The theme of reconciliation—of the need for charity toward oneself as well as toward others—is merely one of the many themes explored in The Company of Women. The role of women in relation to male authority and to the Church, the rhythms of submission and rebellion, the perception of human love as a form of entrapment, the conflicting needs for shelter and escape—such are some of the preoccupations of this most thoughtful of recent novels. This thematic abundance is more successfully realized in short episodes and ruminations than dramatized in the compelling sweep of a major action. Mary Gordon is a reflective, even meditative novelist, and the effective sustaining of a plot is not among her strengths, either here or in Final Payments. There were times when I felt that the themes had escaped the narrative frame designed to contain them and scattered in several directions at once.

The Company of Woman, with its extraordinary marshalling of forces in the opening section, promises more than it is ever able to deliver. Yet there is so much in this novel to admire and enjoy, to make the reading of it memorable. I will conclude with one striking example of Mary Gordon’s artistry: her remarkable tact in handling the psychological alignments of the novel without so much as a Freudian nudge in the reader’s ribs. She feels no compulsion to comment on or to underscore in any way what can be seen as Felicitas’s quest for a father-surrogate or the veiled eroticism in the relationship between Father Cyprian and his flock. The veiling is thick indeed. Father Cyprian examines his spiritual state with great scrupulosity and precision and with never a consciously sexual thought; even his covert misogyny and his longing for an impassioned male friendship (such as he once enjoyed with Charlotte’s long-dead husband) are given an entirely religious coloration. His tools are those of Catholic introspection, tools handed down from one priestly generation to the next. And not one of the older women voices the slightest concern or regret over the absence of sexual contact in their lives; better off without it, they would say.

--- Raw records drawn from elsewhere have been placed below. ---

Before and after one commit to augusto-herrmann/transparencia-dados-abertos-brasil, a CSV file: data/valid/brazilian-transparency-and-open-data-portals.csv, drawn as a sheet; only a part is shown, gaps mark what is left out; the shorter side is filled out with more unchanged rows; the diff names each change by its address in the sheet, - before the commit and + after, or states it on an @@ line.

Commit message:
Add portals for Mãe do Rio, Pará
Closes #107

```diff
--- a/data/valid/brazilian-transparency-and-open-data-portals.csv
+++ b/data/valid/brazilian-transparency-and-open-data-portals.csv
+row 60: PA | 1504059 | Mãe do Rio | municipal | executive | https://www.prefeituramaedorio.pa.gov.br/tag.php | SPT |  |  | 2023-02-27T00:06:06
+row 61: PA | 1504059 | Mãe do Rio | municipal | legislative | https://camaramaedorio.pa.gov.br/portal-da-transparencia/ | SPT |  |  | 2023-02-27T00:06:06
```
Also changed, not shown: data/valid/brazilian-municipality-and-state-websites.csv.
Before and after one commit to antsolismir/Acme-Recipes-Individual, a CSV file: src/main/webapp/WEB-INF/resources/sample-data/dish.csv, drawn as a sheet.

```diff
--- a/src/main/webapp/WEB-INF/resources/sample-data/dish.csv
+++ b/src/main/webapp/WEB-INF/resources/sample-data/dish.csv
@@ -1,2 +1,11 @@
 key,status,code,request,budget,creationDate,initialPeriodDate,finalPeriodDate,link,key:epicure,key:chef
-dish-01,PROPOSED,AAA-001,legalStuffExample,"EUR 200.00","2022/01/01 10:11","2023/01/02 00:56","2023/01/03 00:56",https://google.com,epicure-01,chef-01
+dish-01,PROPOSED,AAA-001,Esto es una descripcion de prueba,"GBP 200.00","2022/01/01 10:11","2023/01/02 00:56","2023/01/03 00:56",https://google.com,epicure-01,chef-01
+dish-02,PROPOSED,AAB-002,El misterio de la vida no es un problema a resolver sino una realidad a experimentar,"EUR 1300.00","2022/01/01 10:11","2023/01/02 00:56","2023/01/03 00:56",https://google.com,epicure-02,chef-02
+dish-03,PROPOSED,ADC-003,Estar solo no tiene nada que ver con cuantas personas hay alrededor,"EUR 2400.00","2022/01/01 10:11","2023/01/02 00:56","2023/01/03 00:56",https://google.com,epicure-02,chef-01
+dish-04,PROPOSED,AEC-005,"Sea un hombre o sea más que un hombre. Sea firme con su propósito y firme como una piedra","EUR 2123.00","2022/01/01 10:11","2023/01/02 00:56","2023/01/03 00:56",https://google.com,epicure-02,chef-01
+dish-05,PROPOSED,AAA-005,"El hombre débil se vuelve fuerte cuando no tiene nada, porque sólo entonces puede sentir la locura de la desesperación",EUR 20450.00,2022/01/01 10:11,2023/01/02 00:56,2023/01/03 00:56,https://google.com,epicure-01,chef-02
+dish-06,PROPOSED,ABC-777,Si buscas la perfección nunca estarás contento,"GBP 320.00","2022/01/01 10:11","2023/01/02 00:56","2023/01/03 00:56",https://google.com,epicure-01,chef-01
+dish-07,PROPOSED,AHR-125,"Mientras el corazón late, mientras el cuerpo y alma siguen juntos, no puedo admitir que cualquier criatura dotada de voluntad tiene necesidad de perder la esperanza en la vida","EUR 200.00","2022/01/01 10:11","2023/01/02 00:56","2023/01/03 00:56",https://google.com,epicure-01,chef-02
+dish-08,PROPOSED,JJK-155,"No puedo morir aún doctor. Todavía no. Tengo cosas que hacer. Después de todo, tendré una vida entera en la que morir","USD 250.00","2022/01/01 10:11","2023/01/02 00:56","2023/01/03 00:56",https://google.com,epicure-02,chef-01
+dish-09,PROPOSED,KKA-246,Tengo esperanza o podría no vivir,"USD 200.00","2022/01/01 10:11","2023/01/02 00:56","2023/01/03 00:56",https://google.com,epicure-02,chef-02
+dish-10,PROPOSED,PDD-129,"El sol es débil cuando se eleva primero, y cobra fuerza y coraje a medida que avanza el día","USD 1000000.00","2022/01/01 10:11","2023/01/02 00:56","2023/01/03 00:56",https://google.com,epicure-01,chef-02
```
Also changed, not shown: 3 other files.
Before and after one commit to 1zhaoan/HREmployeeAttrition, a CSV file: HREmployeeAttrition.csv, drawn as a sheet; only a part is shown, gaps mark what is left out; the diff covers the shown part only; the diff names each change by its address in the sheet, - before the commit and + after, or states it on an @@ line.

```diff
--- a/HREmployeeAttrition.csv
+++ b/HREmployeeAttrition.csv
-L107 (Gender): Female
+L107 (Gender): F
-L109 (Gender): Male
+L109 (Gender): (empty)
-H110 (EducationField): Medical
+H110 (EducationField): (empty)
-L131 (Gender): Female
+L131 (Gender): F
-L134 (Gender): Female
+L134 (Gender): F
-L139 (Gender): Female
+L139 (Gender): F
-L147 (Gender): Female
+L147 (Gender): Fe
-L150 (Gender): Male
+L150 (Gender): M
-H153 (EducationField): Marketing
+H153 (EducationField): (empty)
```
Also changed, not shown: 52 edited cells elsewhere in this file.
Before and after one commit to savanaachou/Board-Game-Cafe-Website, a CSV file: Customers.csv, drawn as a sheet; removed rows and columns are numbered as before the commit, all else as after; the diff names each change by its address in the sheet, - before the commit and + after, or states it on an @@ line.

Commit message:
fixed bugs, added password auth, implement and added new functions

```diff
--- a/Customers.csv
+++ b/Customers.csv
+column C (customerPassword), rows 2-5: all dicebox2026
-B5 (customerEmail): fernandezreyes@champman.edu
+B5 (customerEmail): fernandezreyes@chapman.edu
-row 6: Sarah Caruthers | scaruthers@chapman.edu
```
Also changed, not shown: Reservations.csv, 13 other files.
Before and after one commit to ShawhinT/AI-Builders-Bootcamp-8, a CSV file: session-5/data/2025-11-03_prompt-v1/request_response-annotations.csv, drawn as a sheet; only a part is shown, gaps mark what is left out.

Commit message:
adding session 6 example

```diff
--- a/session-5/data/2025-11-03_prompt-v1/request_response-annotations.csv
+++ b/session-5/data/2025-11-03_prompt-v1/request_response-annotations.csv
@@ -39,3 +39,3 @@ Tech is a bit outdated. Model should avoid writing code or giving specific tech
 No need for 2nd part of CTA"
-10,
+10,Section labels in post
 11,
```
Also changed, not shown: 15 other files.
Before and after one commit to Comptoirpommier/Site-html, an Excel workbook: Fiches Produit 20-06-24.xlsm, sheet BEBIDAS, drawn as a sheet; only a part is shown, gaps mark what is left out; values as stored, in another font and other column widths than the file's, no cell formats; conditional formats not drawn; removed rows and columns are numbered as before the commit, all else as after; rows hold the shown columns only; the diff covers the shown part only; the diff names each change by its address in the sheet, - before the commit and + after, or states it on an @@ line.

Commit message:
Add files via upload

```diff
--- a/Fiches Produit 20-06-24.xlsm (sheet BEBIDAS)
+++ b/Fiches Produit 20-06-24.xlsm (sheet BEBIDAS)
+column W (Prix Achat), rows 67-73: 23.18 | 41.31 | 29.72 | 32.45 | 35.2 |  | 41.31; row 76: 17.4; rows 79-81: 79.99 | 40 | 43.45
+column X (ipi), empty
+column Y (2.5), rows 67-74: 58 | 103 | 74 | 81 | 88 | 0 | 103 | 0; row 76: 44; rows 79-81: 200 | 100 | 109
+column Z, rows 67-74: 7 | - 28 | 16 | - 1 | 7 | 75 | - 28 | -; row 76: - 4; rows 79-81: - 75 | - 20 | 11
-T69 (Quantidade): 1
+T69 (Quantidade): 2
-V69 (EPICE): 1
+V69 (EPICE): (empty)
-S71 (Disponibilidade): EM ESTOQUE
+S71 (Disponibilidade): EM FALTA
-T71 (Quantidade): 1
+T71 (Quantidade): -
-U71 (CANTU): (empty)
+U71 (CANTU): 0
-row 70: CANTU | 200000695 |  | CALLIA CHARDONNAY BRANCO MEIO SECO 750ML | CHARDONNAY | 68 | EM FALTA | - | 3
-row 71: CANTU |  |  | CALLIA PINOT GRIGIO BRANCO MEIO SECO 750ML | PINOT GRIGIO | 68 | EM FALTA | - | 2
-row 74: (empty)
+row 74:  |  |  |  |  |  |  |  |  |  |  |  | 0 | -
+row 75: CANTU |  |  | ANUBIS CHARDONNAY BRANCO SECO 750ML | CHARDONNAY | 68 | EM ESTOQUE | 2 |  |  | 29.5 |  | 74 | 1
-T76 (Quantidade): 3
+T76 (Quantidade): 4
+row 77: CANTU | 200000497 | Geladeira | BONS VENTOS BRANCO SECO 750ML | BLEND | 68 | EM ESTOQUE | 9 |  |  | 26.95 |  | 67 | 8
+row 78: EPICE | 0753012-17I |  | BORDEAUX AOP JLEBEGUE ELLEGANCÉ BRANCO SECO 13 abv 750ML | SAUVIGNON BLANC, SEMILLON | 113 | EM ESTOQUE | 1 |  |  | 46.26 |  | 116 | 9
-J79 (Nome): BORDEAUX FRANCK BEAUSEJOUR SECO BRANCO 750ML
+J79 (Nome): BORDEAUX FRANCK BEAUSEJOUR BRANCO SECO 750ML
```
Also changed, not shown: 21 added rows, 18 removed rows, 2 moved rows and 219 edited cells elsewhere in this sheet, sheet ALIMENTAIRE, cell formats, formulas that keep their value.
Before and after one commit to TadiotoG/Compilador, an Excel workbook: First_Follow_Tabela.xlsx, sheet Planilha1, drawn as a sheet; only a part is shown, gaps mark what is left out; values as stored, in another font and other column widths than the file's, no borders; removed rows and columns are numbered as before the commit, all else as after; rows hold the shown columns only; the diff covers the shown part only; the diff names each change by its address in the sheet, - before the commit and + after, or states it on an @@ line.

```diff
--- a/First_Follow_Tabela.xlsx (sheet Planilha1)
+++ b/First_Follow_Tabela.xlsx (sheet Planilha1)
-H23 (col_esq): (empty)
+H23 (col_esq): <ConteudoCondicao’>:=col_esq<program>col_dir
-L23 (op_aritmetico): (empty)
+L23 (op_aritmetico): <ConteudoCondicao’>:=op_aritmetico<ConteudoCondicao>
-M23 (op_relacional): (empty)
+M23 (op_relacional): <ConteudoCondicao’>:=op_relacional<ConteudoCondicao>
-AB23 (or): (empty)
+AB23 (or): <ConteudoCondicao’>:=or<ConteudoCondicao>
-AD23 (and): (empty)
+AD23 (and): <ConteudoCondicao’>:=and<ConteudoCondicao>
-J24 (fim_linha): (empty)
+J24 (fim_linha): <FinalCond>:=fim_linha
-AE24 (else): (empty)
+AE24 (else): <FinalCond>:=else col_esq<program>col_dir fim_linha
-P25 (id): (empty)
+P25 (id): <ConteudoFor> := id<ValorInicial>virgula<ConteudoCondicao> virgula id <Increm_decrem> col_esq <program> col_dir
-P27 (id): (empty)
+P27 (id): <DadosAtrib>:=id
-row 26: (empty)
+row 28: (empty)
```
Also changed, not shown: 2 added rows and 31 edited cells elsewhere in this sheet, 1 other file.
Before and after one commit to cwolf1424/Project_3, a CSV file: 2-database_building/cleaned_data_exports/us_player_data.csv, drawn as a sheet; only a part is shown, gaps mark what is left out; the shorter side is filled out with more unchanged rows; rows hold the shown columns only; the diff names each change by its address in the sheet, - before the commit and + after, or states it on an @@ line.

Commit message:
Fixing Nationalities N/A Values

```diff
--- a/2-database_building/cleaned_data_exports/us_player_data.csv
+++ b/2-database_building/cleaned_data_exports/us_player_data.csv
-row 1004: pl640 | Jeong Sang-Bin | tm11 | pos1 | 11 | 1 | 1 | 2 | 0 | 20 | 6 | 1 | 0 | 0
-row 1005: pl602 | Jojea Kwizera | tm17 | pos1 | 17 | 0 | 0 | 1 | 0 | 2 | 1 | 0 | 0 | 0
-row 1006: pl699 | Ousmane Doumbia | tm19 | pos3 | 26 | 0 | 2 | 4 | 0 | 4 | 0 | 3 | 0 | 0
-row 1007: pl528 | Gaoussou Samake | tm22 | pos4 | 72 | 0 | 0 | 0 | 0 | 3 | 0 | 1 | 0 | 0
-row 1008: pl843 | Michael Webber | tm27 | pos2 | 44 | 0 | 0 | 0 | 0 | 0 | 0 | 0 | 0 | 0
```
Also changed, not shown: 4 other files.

It is left for us to meditate, if we choose, upon the odd twists and turnings of sublimation.

This Issue

March 19, 1981